We're going to begin today with a rather loaded question: How much attention do you think the media should be paying towards a presidential nominee who is right now getting 13 to 15 percent support in public opinion polls of their party's voters?
The big drought has Californians worried. There are major controversies over Governor Jerry Brown's order to cut water consumption by 25 percent, not to mention some furious to-and-froing on climate change and demands for tax hikes and tax cuts.

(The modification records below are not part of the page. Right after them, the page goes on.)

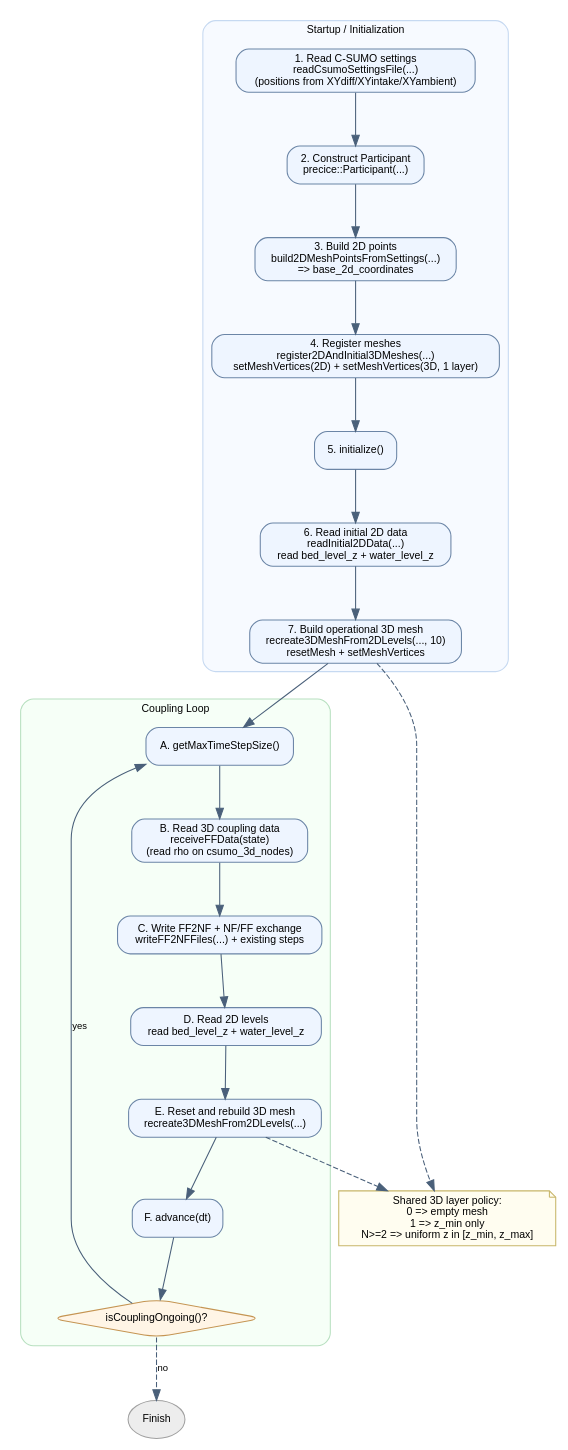
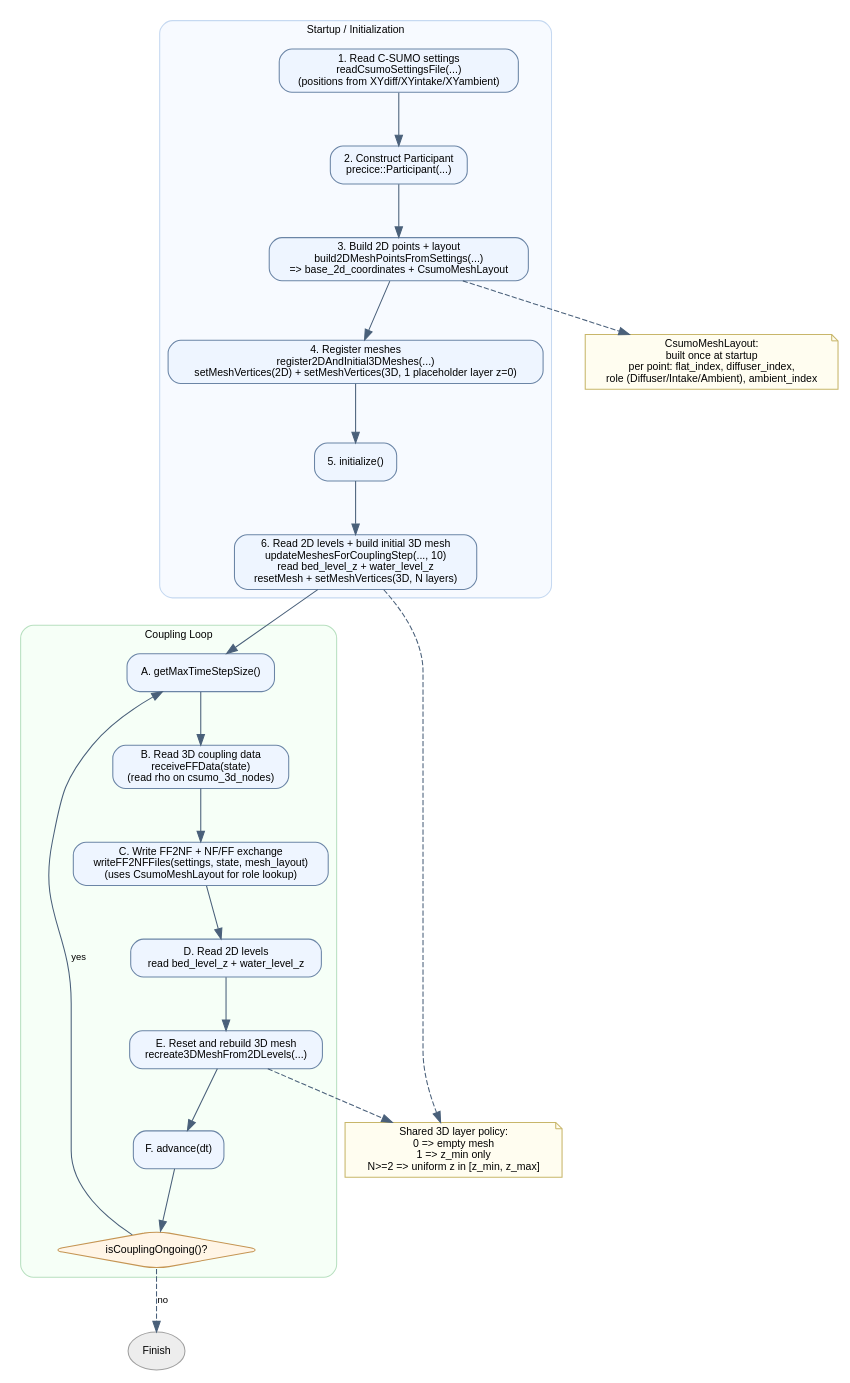
One commit to Deltares/Delft3D changed the diagram in src/tools_gpl/pre_c_sumo/docs/precice_mesh_lifecycle_design.dot. Above: the diagram before and after it, drawn with Graphviz. The commit also changed 8 other files, not shown here.

Commit message:
addeed data structure for point management, updated design docs an ff2nf writer, WIP

```diff
--- a/src/tools_gpl/pre_c_sumo/docs/precice_mesh_lifecycle_design.dot
+++ b/src/tools_gpl/pre_c_sumo/docs/precice_mesh_lifecycle_design.dot
@@ -1,54 +1,55 @@
 digraph PreCSumoPreCiceMeshLifecycle {
   rankdir=TB;
   splines=true;
   nodesep=0.55;
   ranksep=0.7;
   fontname="Helvetica";
   fontsize=10;
 
   node [shape=box, style="rounded,filled", fillcolor="#EEF5FF", color="#6B85A6", fontname="Helvetica", fontsize=10];
   edge [fontname="Helvetica", fontsize=9, color="#4A607A"];
 
   subgraph cluster_setup {
     label="Startup / Initialization";
     style="rounded,filled";
     color="#C6D9F1";
     fillcolor="#F7FAFF";
 
     s1 [label="1. Read C-SUMO settings\nreadCsumoSettingsFile(...)\n(positions from XYdiff/XYintake/XYambient)"];
     s2 [label="2. Construct Participant\nprecice::Participant(...) "];
-    s3 [label="3. Build 2D points\nbuild2DMeshPointsFromSettings(...)\n=> base_2d_coordinates"];
-    s4 [label="4. Register meshes\nregister2DAndInitial3DMeshes(...)\nsetMeshVertices(2D) + setMeshVertices(3D, 1 layer)"];
+    s3 [label="3. Build 2D points + layout\nbuild2DMeshPointsFromSettings(...)\n=> base_2d_coordinates + CsumoMeshLayout"];
+    s4 [label="4. Register meshes\nregister2DAndInitial3DMeshes(...)\nsetMeshVertices(2D) + setMeshVertices(3D, 1 placeholder layer z=0)"];
     s6 [label="5. initialize()"];
-    s7 [label="6. Read initial 2D data\nreadInitial2DData(...)\nread bed_level_z + water_level_z"];
-    s8 [label="7. Build operational 3D mesh\nrecreate3DMeshFrom2DLevels(..., 10)\nresetMesh + setMeshVertices"];
+    s7 [label="6. Read 2D levels + build initial 3D mesh\nupdateMeshesForCouplingStep(..., 10)\nread bed_level_z + water_level_z\nresetMesh + setMeshVertices(3D, N layers)"];
 
-    s1 -> s2 -> s3 -> s4 -> s6 -> s7 -> s8;
+    s1 -> s2 -> s3 -> s4 -> s6 -> s7;
   }
 
   subgraph cluster_loop {
     label="Coupling Loop";
     style="rounded,filled";
     color="#B8E0C0";
     fillcolor="#F6FFF7";
 
     l1 [label="A. getMaxTimeStepSize()"];
     l2 [label="B. Read 3D coupling data\nreceiveFFData(state)\n(read rho on csumo_3d_nodes)"];
-    l3 [label="C. Write FF2NF + NF/FF exchange\nwriteFF2NFFiles(...) + existing steps"];
+    l3 [label="C. Write FF2NF + NF/FF exchange\nwriteFF2NFFiles(settings, state, mesh_layout)\n(uses CsumoMeshLayout for role lookup)"];
     l4 [label="D. Read 2D levels\nread bed_level_z + water_level_z"];
     l5a [label="E. Reset and rebuild 3D mesh\nrecreate3DMeshFrom2DLevels(...)"];
     l6 [label="F. advance(dt)"];
     l5 [label="isCouplingOngoing()?", shape=diamond, fillcolor="#FFF5E6", color="#C59553"];
 
     l1 -> l2 -> l3 -> l4 -> l5a -> l6 -> l5;
     l5 -> l1 [label="yes"];
   }
 
-  s8 -> l1;
+  s7 -> l1;
   l5 -> end [label="no", style=dashed];
   end [label="Finish", shape=oval, fillcolor="#EDEDED", color="#A0A0A0"];
 
   layers [shape=note, fillcolor="#FFFDF0", color="#C8B66A", label="Shared 3D layer policy:\n0 => empty mesh\n1 => z_min only\nN>=2 => uniform z in [z_min, z_max]"];
-  s8 -> layers [style=dashed];
+  layout_note [shape=note, fillcolor="#FFFDF0", color="#C8B66A", label="CsumoMeshLayout:\nbuilt once at startup\nper point: flat_index, diffuser_index,\nrole (Diffuser/Intake/Ambient), ambient_index"];
+  s7 -> layers [style=dashed];
   l5a -> layers [style=dashed];
+  s3 -> layout_note [style=dashed];
 }
```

In the month since he announced his bid, Sanders' coverage seems to pale in comparison to comparable Republican candidates who face an arduous task of obtaining their party's nomination. The reluctance is ironic, since the D.C. press corps for months brayed loudly about how Hillary Clinton must face a primary challenger. Now she has one, and the press can barely feign interest?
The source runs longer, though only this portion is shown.